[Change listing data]
========

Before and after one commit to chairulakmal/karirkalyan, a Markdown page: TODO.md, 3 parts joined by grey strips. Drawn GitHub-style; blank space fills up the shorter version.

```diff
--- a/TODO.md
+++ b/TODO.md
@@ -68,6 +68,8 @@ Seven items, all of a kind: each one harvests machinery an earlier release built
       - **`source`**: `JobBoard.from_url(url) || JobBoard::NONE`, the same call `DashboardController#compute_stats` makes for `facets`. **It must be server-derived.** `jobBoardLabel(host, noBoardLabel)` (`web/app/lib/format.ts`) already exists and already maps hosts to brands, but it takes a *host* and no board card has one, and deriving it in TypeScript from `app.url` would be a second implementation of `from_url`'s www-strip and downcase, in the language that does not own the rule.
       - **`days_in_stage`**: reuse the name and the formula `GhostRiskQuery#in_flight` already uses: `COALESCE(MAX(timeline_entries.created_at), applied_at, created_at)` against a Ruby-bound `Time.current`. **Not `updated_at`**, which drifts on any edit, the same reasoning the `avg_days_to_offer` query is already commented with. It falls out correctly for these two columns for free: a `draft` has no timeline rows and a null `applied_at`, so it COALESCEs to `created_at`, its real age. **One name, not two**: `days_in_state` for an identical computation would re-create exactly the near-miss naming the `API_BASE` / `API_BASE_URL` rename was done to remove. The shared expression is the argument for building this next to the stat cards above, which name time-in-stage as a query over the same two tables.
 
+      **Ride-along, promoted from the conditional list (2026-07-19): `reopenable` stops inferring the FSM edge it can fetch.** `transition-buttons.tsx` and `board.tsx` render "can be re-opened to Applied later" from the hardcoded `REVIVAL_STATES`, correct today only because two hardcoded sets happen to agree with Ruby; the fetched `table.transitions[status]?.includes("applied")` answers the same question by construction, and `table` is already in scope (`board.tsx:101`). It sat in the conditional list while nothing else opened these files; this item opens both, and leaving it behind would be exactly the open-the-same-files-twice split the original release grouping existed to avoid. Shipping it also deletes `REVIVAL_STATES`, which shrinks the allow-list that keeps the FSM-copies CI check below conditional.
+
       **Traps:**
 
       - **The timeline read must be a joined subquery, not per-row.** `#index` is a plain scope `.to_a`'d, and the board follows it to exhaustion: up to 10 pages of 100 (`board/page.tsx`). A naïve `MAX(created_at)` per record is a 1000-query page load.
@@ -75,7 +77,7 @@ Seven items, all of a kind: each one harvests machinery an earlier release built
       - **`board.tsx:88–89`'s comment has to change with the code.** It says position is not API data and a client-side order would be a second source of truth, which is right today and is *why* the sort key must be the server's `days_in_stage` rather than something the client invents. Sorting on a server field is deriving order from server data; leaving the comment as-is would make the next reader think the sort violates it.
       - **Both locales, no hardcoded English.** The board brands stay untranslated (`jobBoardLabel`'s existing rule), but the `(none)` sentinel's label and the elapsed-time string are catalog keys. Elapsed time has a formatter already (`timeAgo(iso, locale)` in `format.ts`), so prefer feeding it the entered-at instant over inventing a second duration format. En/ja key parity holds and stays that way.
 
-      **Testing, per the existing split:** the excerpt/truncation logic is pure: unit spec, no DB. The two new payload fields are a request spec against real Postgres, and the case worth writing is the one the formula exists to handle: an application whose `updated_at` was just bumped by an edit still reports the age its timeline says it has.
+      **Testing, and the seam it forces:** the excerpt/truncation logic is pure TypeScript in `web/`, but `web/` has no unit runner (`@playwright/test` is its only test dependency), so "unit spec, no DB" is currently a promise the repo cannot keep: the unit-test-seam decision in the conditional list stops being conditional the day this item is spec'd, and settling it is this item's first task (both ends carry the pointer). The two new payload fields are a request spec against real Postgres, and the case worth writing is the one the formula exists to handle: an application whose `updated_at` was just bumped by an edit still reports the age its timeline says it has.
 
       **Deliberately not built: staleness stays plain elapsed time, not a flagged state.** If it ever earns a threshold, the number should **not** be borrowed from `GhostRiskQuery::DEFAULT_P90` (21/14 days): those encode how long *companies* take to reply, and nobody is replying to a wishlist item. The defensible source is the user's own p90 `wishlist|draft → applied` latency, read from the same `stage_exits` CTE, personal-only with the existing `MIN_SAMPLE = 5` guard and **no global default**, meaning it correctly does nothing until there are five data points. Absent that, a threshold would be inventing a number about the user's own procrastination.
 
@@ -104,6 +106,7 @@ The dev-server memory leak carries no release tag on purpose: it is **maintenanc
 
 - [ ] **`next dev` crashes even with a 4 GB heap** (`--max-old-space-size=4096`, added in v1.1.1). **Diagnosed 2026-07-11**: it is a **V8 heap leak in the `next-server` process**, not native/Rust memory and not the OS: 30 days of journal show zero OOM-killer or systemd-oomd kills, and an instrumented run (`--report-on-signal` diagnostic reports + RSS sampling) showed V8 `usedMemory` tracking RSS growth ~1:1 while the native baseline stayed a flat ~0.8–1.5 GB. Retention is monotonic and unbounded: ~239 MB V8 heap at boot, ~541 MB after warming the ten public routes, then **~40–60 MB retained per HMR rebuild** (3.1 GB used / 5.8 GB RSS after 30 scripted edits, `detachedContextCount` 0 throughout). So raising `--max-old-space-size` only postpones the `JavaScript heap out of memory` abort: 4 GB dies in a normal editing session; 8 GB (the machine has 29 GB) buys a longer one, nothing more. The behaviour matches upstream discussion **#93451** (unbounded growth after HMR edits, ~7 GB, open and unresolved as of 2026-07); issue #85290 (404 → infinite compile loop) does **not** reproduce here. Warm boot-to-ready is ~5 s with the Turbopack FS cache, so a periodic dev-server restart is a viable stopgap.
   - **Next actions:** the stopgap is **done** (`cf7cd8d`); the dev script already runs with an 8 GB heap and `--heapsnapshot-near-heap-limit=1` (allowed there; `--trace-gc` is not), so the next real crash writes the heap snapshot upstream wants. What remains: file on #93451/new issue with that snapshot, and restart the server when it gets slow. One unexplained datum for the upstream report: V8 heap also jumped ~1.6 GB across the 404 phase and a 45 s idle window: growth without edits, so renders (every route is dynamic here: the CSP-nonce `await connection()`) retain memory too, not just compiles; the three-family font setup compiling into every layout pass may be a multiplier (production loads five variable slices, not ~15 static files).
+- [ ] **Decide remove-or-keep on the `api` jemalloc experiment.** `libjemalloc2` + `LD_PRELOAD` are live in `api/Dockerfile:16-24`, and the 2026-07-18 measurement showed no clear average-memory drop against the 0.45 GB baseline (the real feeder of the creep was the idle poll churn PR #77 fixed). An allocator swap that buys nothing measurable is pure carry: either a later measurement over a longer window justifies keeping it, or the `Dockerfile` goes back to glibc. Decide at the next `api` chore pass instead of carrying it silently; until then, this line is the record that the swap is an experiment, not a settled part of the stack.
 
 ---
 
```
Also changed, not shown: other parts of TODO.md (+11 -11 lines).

========

__Exercise goal__.
Write out every record, exactly as written.

__Result of this task__.
Before and after one commit to chairulakmal/karirkalyan, a Markdown page: TODO.md, 3 parts joined by grey strips. Drawn GitHub-style; blank space fills up the shorter version.

```diff
--- a/TODO.md
+++ b/TODO.md
@@ -68,6 +68,8 @@ Seven items, all of a kind: each one harvests machinery an earlier release built
       - **`source`**: `JobBoard.from_url(url) || JobBoard::NONE`, the same call `DashboardController#compute_stats` makes for `facets`. **It must be server-derived.** `jobBoardLabel(host, noBoardLabel)` (`web/app/lib/format.ts`) already exists and already maps hosts to brands, but it takes a *host* and no board card has one, and deriving it in TypeScript from `app.url` would be a second implementation of `from_url`'s www-strip and downcase, in the language that does not own the rule.
       - **`days_in_stage`**: reuse the name and the formula `GhostRiskQuery#in_flight` already uses: `COALESCE(MAX(timeline_entries.created_at), applied_at, created_at)` against a Ruby-bound `Time.current`. **Not `updated_at`**, which drifts on any edit, the same reasoning the `avg_days_to_offer` query is already commented with. It falls out correctly for these two columns for free: a `draft` has no timeline rows and a null `applied_at`, so it COALESCEs to `created_at`, its real age. **One name, not two**: `days_in_state` for an identical computation would re-create exactly the near-miss naming the `API_BASE` / `API_BASE_URL` rename was done to remove. The shared expression is the argument for building this next to the stat cards above, which name time-in-stage as a query over the same two tables.
 
+      **Ride-along, promoted from the conditional list (2026-07-19): `reopenable` stops inferring the FSM edge it can fetch.** `transition-buttons.tsx` and `board.tsx` render "can be re-opened to Applied later" from the hardcoded `REVIVAL_STATES`, correct today only because two hardcoded sets happen to agree with Ruby; the fetched `table.transitions[status]?.includes("applied")` answers the same question by construction, and `table` is already in scope (`board.tsx:101`). It sat in the conditional list while nothing else opened these files; this item opens both, and leaving it behind would be exactly the open-the-same-files-twice split the original release grouping existed to avoid. Shipping it also deletes `REVIVAL_STATES`, which shrinks the allow-list that keeps the FSM-copies CI check below conditional.
+
       **Traps:**
 
       - **The timeline read must be a joined subquery, not per-row.** `#index` is a plain scope `.to_a`'d, and the board follows it to exhaustion: up to 10 pages of 100 (`board/page.tsx`). A naïve `MAX(created_at)` per record is a 1000-query page load.
@@ -75,7 +77,7 @@ Seven items, all of a kind: each one harvests machinery an earlier release built
       - **`board.tsx:88–89`'s comment has to change with the code.** It says position is not API data and a client-side order would be a second source of truth, which is right today and is *why* the sort key must be the server's `days_in_stage` rather than something the client invents. Sorting on a server field is deriving order from server data; leaving the comment as-is would make the next reader think the sort violates it.
       - **Both locales, no hardcoded English.** The board brands stay untranslated (`jobBoardLabel`'s existing rule), but the `(none)` sentinel's label and the elapsed-time string are catalog keys. Elapsed time has a formatter already (`timeAgo(iso, locale)` in `format.ts`), so prefer feeding it the entered-at instant over inventing a second duration format. En/ja key parity holds and stays that way.
 
-      **Testing, per the existing split:** the excerpt/truncation logic is pure: unit spec, no DB. The two new payload fields are a request spec against real Postgres, and the case worth writing is the one the formula exists to handle: an application whose `updated_at` was just bumped by an edit still reports the age its timeline says it has.
+      **Testing, and the seam it forces:** the excerpt/truncation logic is pure TypeScript in `web/`, but `web/` has no unit runner (`@playwright/test` is its only test dependency), so "unit spec, no DB" is currently a promise the repo cannot keep: the unit-test-seam decision in the conditional list stops being conditional the day this item is spec'd, and settling it is this item's first task (both ends carry the pointer). The two new payload fields are a request spec against real Postgres, and the case worth writing is the one the formula exists to handle: an application whose `updated_at` was just bumped by an edit still reports the age its timeline says it has.
 
       **Deliberately not built: staleness stays plain elapsed time, not a flagged state.** If it ever earns a threshold, the number should **not** be borrowed from `GhostRiskQuery::DEFAULT_P90` (21/14 days): those encode how long *companies* take to reply, and nobody is replying to a wishlist item. The defensible source is the user's own p90 `wishlist|draft → applied` latency, read from the same `stage_exits` CTE, personal-only with the existing `MIN_SAMPLE = 5` guard and **no global default**, meaning it correctly does nothing until there are five data points. Absent that, a threshold would be inventing a number about the user's own procrastination.
 
@@ -104,6 +106,7 @@ The dev-server memory leak carries no release tag on purpose: it is **maintenanc
 
 - [ ] **`next dev` crashes even with a 4 GB heap** (`--max-old-space-size=4096`, added in v1.1.1). **Diagnosed 2026-07-11**: it is a **V8 heap leak in the `next-server` process**, not native/Rust memory and not the OS: 30 days of journal show zero OOM-killer or systemd-oomd kills, and an instrumented run (`--report-on-signal` diagnostic reports + RSS sampling) showed V8 `usedMemory` tracking RSS growth ~1:1 while the native baseline stayed a flat ~0.8–1.5 GB. Retention is monotonic and unbounded: ~239 MB V8 heap at boot, ~541 MB after warming the ten public routes, then **~40–60 MB retained per HMR rebuild** (3.1 GB used / 5.8 GB RSS after 30 scripted edits, `detachedContextCount` 0 throughout). So raising `--max-old-space-size` only postpones the `JavaScript heap out of memory` abort: 4 GB dies in a normal editing session; 8 GB (the machine has 29 GB) buys a longer one, nothing more. The behaviour matches upstream discussion **#93451** (unbounded growth after HMR edits, ~7 GB, open and unresolved as of 2026-07); issue #85290 (404 → infinite compile loop) does **not** reproduce here. Warm boot-to-ready is ~5 s with the Turbopack FS cache, so a periodic dev-server restart is a viable stopgap.
   - **Next actions:** the stopgap is **done** (`cf7cd8d`); the dev script already runs with an 8 GB heap and `--heapsnapshot-near-heap-limit=1` (allowed there; `--trace-gc` is not), so the next real crash writes the heap snapshot upstream wants. What remains: file on #93451/new issue with that snapshot, and restart the server when it gets slow. One unexplained datum for the upstream report: V8 heap also jumped ~1.6 GB across the 404 phase and a 45 s idle window: growth without edits, so renders (every route is dynamic here: the CSP-nonce `await connection()`) retain memory too, not just compiles; the three-family font setup compiling into every layout pass may be a multiplier (production loads five variable slices, not ~15 static files).
+- [ ] **Decide remove-or-keep on the `api` jemalloc experiment.** `libjemalloc2` + `LD_PRELOAD` are live in `api/Dockerfile:16-24`, and the 2026-07-18 measurement showed no clear average-memory drop against the 0.45 GB baseline (the real feeder of the creep was the idle poll churn PR #77 fixed). An allocator swap that buys nothing measurable is pure carry: either a later measurement over a longer window justifies keeping it, or the `Dockerfile` goes back to glibc. Decide at the next `api` chore pass instead of carrying it silently; until then, this line is the record that the swap is an experiment, not a settled part of the stack.
 
 ---
 
```
Also changed, not shown: other parts of TODO.md (+11 -11 lines).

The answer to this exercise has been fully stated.